As we arrived within the confines of the shrine, the hour was late, but the buzz of activity felt as if it was the middle of day.
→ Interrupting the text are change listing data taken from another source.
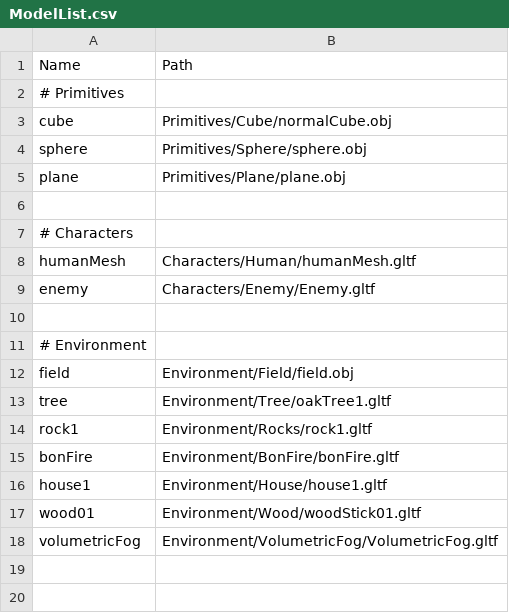
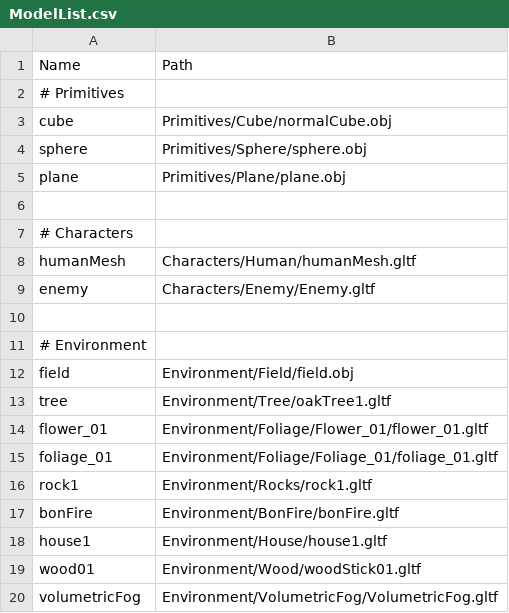
Before and after one commit to so1218/FROM-SOHEWARE, a CSV file: project/Assets/Data/ModelList.csv, drawn as a sheet; the diff names each change by its address in the sheet, - before the commit and + after, or states it on an @@ line.

Commit message:
Foliageクラス

```diff
--- a/project/Assets/Data/ModelList.csv
+++ b/project/Assets/Data/ModelList.csv
+row 14: flower_01 | Environment/Foliage/Flower_01/flower_01.gltf
+row 15: foliage_01 | Environment/Foliage/Foliage_01/foliage_01.gltf
```
Also changed, not shown: 38 other files.
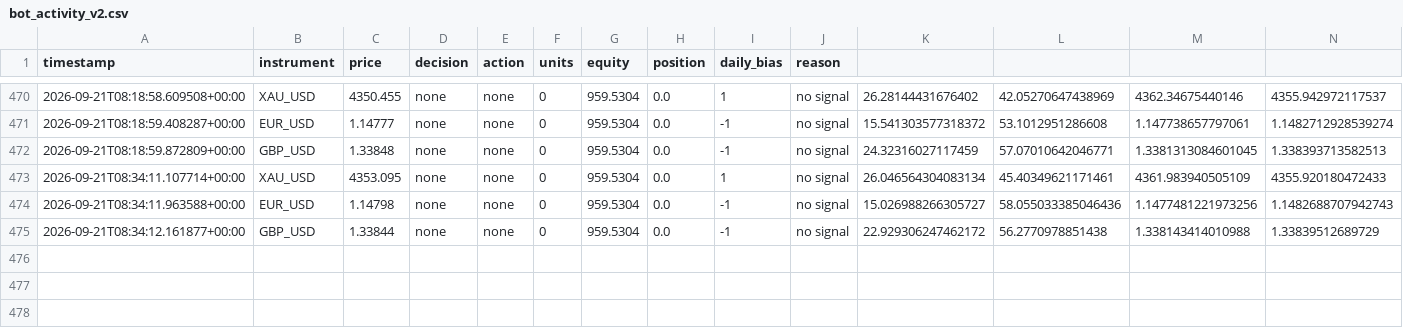
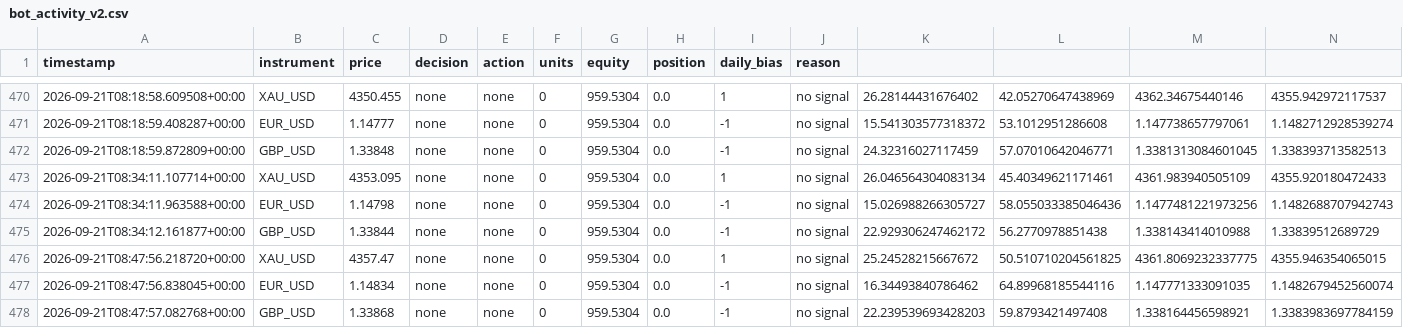
Before and after one commit to takshsheth0901-source/bot-2, a CSV file: bot_activity_v2.csv, drawn as a sheet; only a part is shown, gaps mark what is left out; rows hold the shown columns only; the diff names each change by its address in the sheet, - before the commit and + after, or states it on an @@ line.

```diff
--- a/bot_activity_v2.csv
+++ b/bot_activity_v2.csv
+row 476: 2026-09-21T08:47:56.218720+00:00 | XAU_USD | 4357.47 | none | none | 0 | 959.5304 | 0.0 | 1 | no signal | 25.24528215667672 | 50.510710204561825 | 4361.8069232337775 | 4355.946354065015
+row 477: 2026-09-21T08:47:56.838045+00:00 | EUR_USD | 1.14834 | none | none | 0 | 959.5304 | 0.0 | -1 | no signal | 16.34493840786462 | 64.89968185544116 | 1.147771333091035 | 1.1482679452560074
+row 478: 2026-09-21T08:47:57.082768+00:00 | GBP_USD | 1.33868 | none | none | 0 | 959.5304 | 0.0 | -1 | no signal | 22.239539693428203 | 59.8793421497408 | 1.338164456598921 | 1.3383983697784159
```
Also changed, not shown: bot_state_v2.csv.
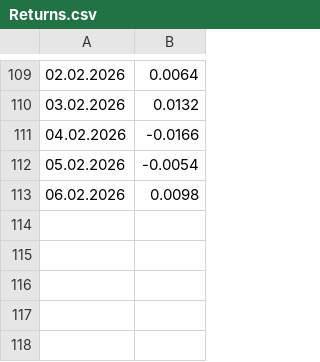
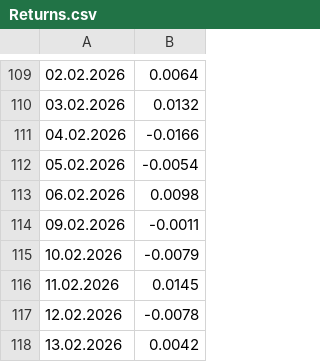
Before and after one commit to LuxSire/Trading_Strategy, a CSV file: Returns.csv, drawn as a sheet; only a part is shown, gaps mark what is left out.

Commit message:
Updates

```diff
--- a/Returns.csv
+++ b/Returns.csv
@@ -113 +113,6 @@
 06.02.2026,0.0098
+09.02.2026,-0.0011
+10.02.2026,-0.0079
+11.02.2026,0.0145
+12.02.2026,-0.0078
+13.02.2026,0.0042
```
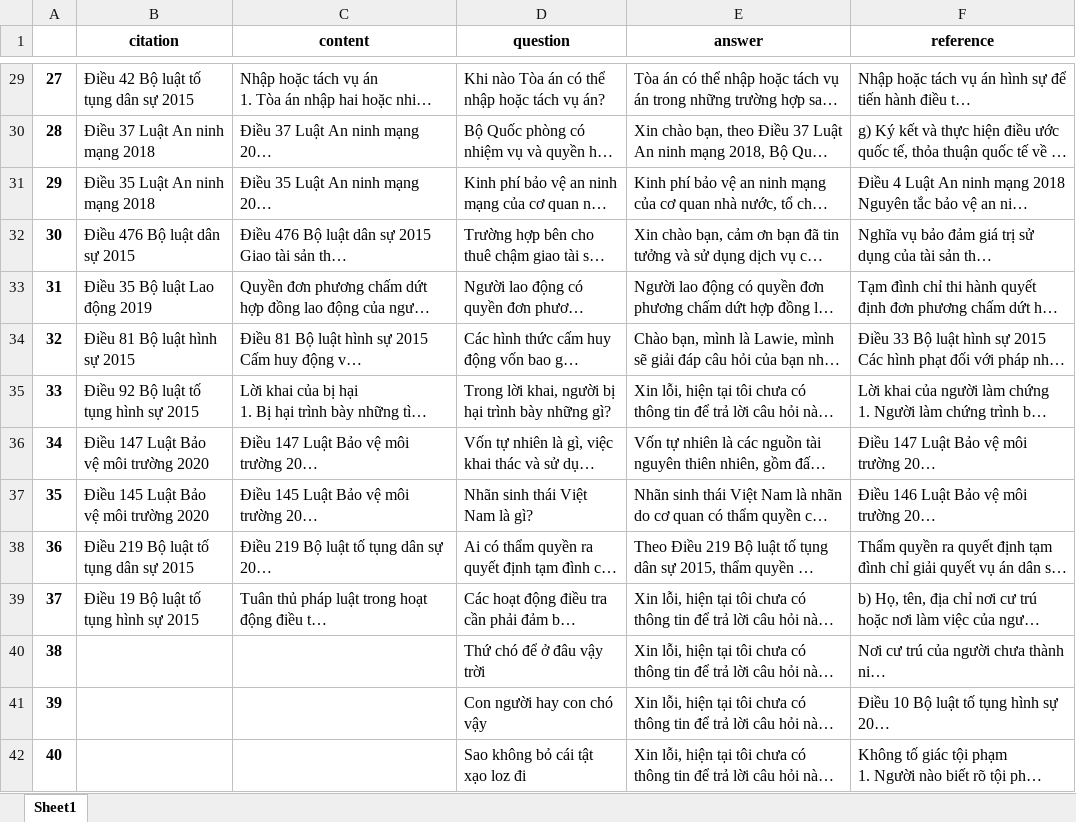
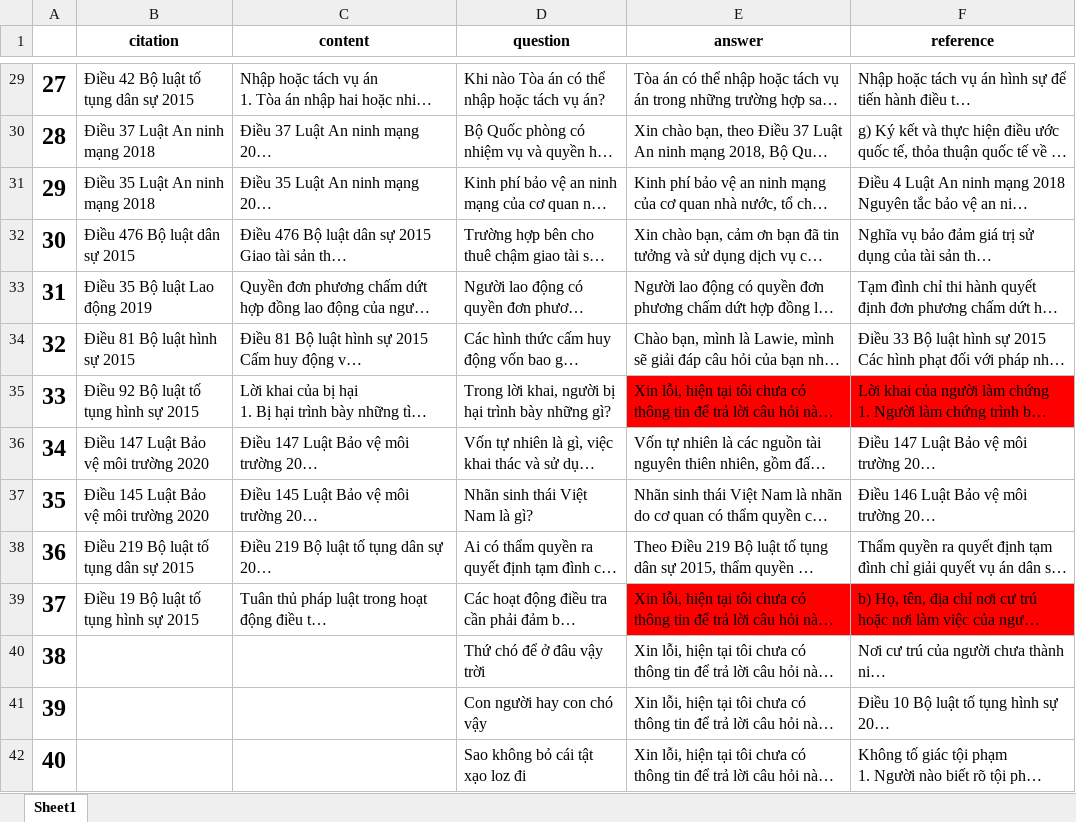
Before and after one commit to npn279/cdnc-rag-law, an Excel workbook: eval_result_without_classify_and_rewrite.xlsx, sheet Sheet1, drawn as a sheet; only a part is shown, gaps mark what is left out; long unchanged cells end in …; values as stored, in another font and other column widths than the file's, no borders; the diff covers the shown part only; the diff names each change by its address in the sheet, - before the commit and + after, or states it on an @@ line.

```diff
--- a/eval_result_without_classify_and_rewrite.xlsx (sheet Sheet1)
+++ b/eval_result_without_classify_and_rewrite.xlsx (sheet Sheet1)
@@ A29:A42 text size: larger @@
-E35:F35 fill: none
+E35:F35 fill: #FF0000
-E39:F39 fill: none
+E39:F39 fill: #FF0000
```
Also changed, not shown: cell formats elsewhere in this sheet, eval_final_result_v2.xlsx, eval_result_only_classify.xlsx, 2 other files.
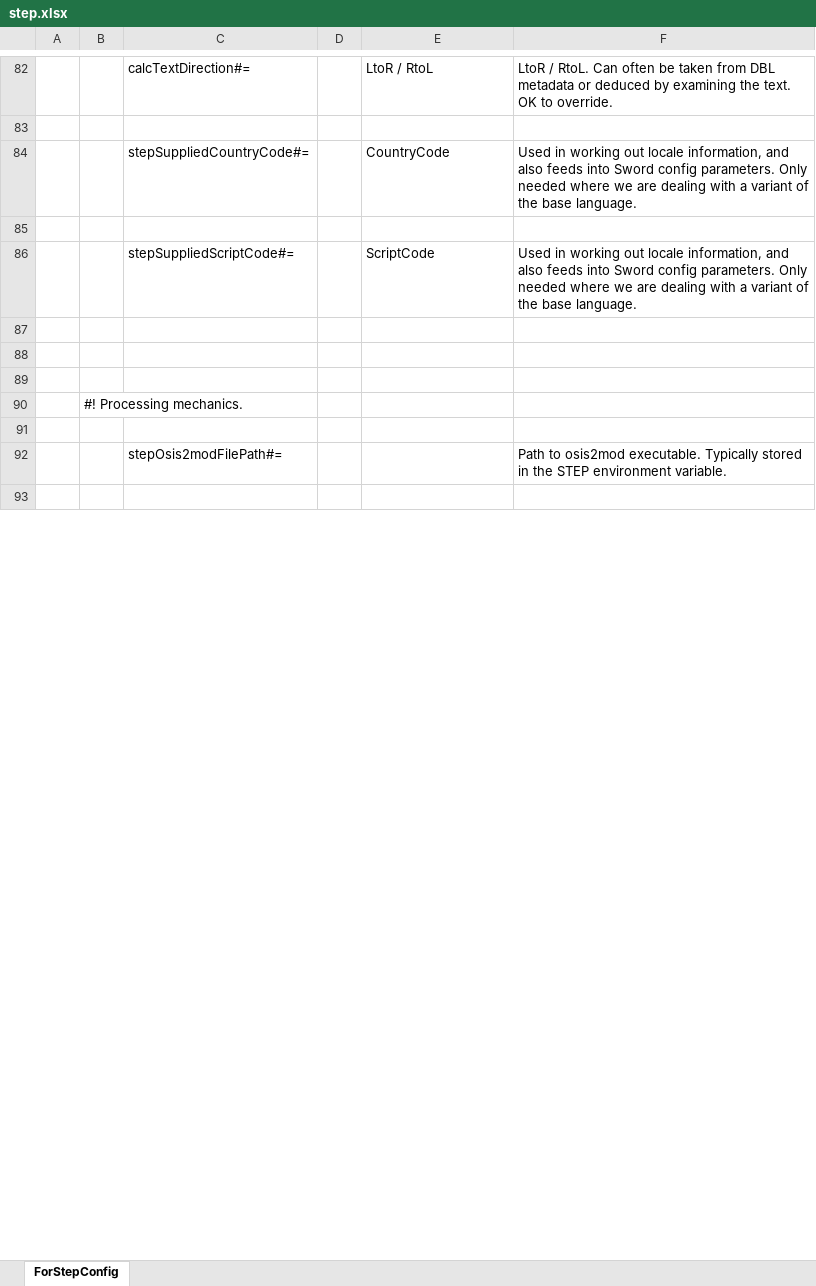
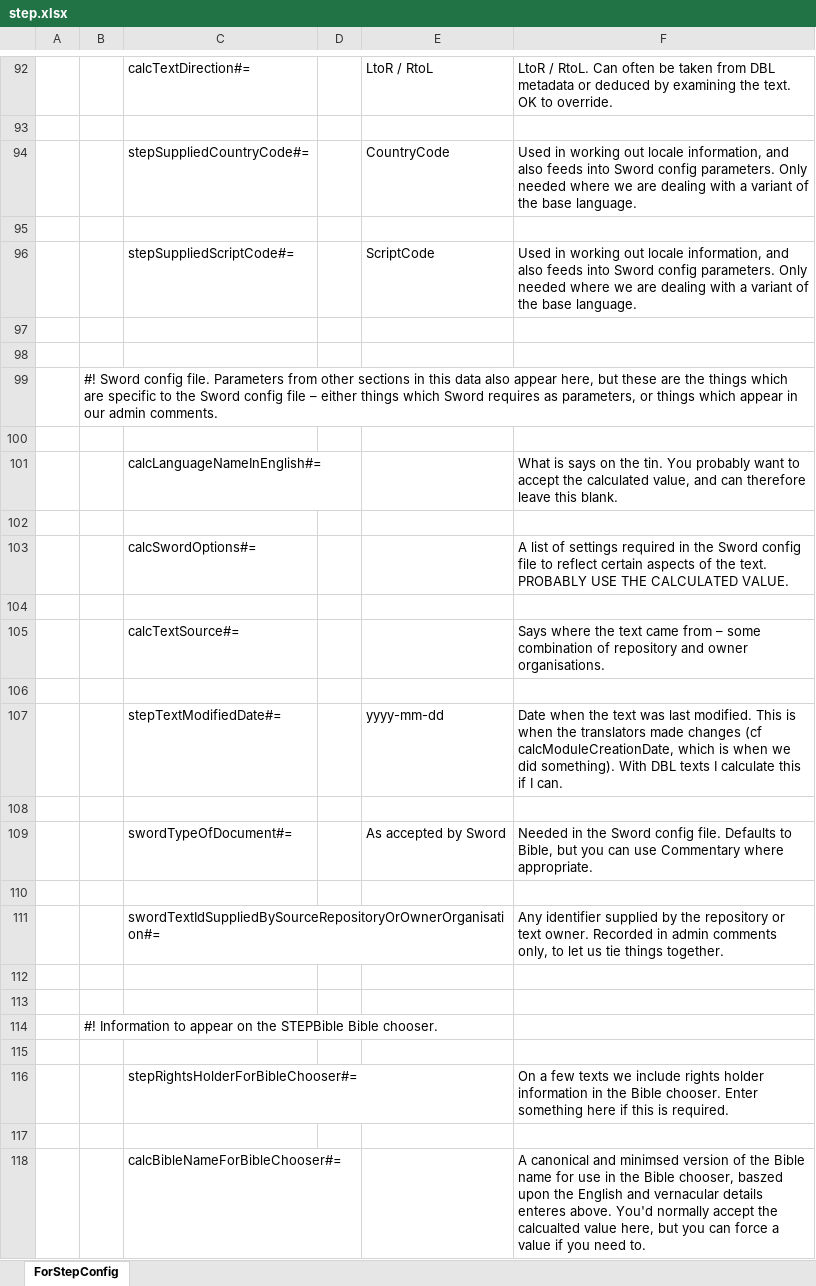
Before and after one commit to jamieStep/StepTextConversion, an Excel workbook: TextConverter/src/main/resources/step.xlsx, sheet ForStepConfig, drawn as a sheet; only a part is shown, gaps mark what is left out; the shorter side is filled out with more unchanged rows; values as stored, in another font and other column widths than the file's, no cell formats; charts and pictures not drawn; addresses are those after the commit; the diff covers the shown part only; the diff names each change by its address in the sheet, - before the commit and + after, or states it on an @@ line.

```diff
--- a/TextConverter/src/main/resources/step.xlsx (sheet ForStepConfig)
+++ b/TextConverter/src/main/resources/step.xlsx (sheet ForStepConfig)
@@ row 108 moved to row 99: #! Sword config file. Parameters from ot… @@
+row 101:  |  | calcLanguageNameInEnglish#= |  |  | What is says on the tin. You probably want to accept the calculated value, and can therefore leave this blank.
+row 102: (empty)
@@ row 112 moved to row 103: calcSwordOptions#= @@
+row 104: (empty)
@@ row 114 moved to row 105: calcTextSource#= @@
+row 106: (empty)
+row 107:  |  | stepTextModifiedDate#= |  | yyyy-mm-dd | Date when the text was last modified. This is when the translators made changes (cf calcModuleCreationDate, which is when we did something). With DBL texts I calculate this if I can.
+row 108: (empty)
+row 109:  |  | swordTypeOfDocument#= |  | As accepted by Sword | Needed in the Sword config file. Defaults to Bible, but you can use Commentary where appropriate.
+row 110: (empty)
@@ row 120 moved to row 111: swordTextIdSuppliedBySourceRepositoryOrO… @@
+row 112: (empty)
+row 113: (empty)
-B114: #! Processing mechanics.
+B114: #! Information to appear on the STEPBible Bible chooser.
+row 115: (empty)
@@ row 126 moved to row 116: stepRightsHolderForBibleChooser#= @@
+row 117: (empty)
+row 118:  |  | calcBibleNameForBibleChooser#= |  |  | A canonical and minimsed version of the Bible name for use in the Bible chooser, baszed upon the English and vernacular details enteres above. You'd normally accept the calcualted value here, but you can force a value if you need to.
```
Also changed, not shown: 55 added rows, 52 removed rows, 4 moved rows and 21 edited cells elsewhere in this sheet, cell formats, charts or pictures, Support/configDescriptions.xlsm, 22 other files.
The bulbs hanging above shone brightly, and the shrine reflected their multi-coloured lights.
Just across the courtyard, opposite the door to Shah Abdul Latif Bhitai’s tomb, the last performance of the night was taking place.
There was a sense of calm within the mausoleum as the notes of the Tambooroo — a musical instrument invented by the sufi himself — filled the space.
A fascinated audience sat around the performers as haunting vocals rose through the air, invigourating the environment.
Around this spiritual performance was a constant hustle where people were entering the tomb, paying their respects, and praying fervently.
Some would either exit the shrine from the other side, or sit down to partake in the majestic experience that the performers had to offer.
They say you find tranquility if you search for it, may it be at the peak of a mountain, or at the foot of a hill, or perhaps at the sea shore under the starry night sky.
But that night, I discovered tranquility within myself.
For me, it was a soulful experience where I discovered not just the world that exists out there, but the one that exists within myself.
The spirituality of the Urs may beckon tens and thousands of people from all around the country for just three nights, but the affect it leaves resonates within you for a lifetime.
This blog was originally published on December 07, 2015